A primitive language (Tarr)

Tarr Béla : "It's very difficult to talk about what we really think to be a film. The question really is what is film for? It's a long time since we came to the conclusion that film is not about telling a story. It's function is really something very different, something else. So we can understand everyday life. And that somehow we can understand human nature, why we are like we are.
We believe that apart from the main protagonists in the film there are other protagonists: scenery, the weather, the time and locations have their faces and they are important, they play an important role in the story.
From the very beginning the way we handled was probably different from other films. first of all because we cut and edited the film differently, most films are edited in the way pieces of information are edited, we didn't do it that way. We are paying more attention to the internal psychological processes. And we concentrate on the personal existence and the personal presence of the actors and actresses. That is why meta-communication is that important, indeed is more important than the verbal communication. And from here it is only a short step to put it in time and space.
[..] there is a huge difference between literature and film. They use two different languages. Writers have much wider opportunities in terms of writing hundreds of sentences and they can invoke feelings in a much more varied way. film in itself is quite a primitive language. It's made simpler by it's definiteness, by it's being so concrete and that's why it's so exciting. It's always a challenge to do something with this limited language. The writer Krasznahorkai always says :
'How can you do anything with such limited options, with such limited tools?'
He is exasperated by the fact that we, as he sees it, deal with such cheap things. film is a cheap show in the marketplace and it's a great thing that we can develop that into something valuable."

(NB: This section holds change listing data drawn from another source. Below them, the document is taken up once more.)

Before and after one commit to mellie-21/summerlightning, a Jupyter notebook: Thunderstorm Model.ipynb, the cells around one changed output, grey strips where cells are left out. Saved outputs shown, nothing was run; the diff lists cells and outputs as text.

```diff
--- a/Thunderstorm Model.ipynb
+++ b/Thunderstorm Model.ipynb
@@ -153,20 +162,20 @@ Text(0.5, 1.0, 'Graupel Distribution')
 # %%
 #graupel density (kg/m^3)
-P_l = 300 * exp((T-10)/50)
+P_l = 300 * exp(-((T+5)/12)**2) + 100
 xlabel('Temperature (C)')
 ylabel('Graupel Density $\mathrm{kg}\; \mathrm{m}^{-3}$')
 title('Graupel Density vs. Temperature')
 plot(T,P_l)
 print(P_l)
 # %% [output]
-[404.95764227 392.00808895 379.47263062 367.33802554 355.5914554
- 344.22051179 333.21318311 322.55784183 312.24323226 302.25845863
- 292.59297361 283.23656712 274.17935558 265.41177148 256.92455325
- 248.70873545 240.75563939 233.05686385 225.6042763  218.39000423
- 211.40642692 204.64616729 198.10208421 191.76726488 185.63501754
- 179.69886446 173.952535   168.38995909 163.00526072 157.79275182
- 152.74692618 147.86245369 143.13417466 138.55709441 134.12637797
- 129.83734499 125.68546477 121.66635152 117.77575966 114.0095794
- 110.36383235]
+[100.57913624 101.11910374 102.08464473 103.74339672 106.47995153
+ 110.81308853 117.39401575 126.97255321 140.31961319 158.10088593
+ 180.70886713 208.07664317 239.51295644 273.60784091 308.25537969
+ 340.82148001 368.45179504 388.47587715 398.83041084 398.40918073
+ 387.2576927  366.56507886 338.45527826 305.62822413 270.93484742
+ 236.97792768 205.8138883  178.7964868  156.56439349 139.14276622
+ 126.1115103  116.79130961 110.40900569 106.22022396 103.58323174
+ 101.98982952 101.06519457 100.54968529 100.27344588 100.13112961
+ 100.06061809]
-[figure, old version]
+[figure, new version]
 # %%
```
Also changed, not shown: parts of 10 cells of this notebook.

interview by Jonathan Romney
(National film theatre, London, 15 March 2001)
translated by Laszlo Hackenast.


No comments: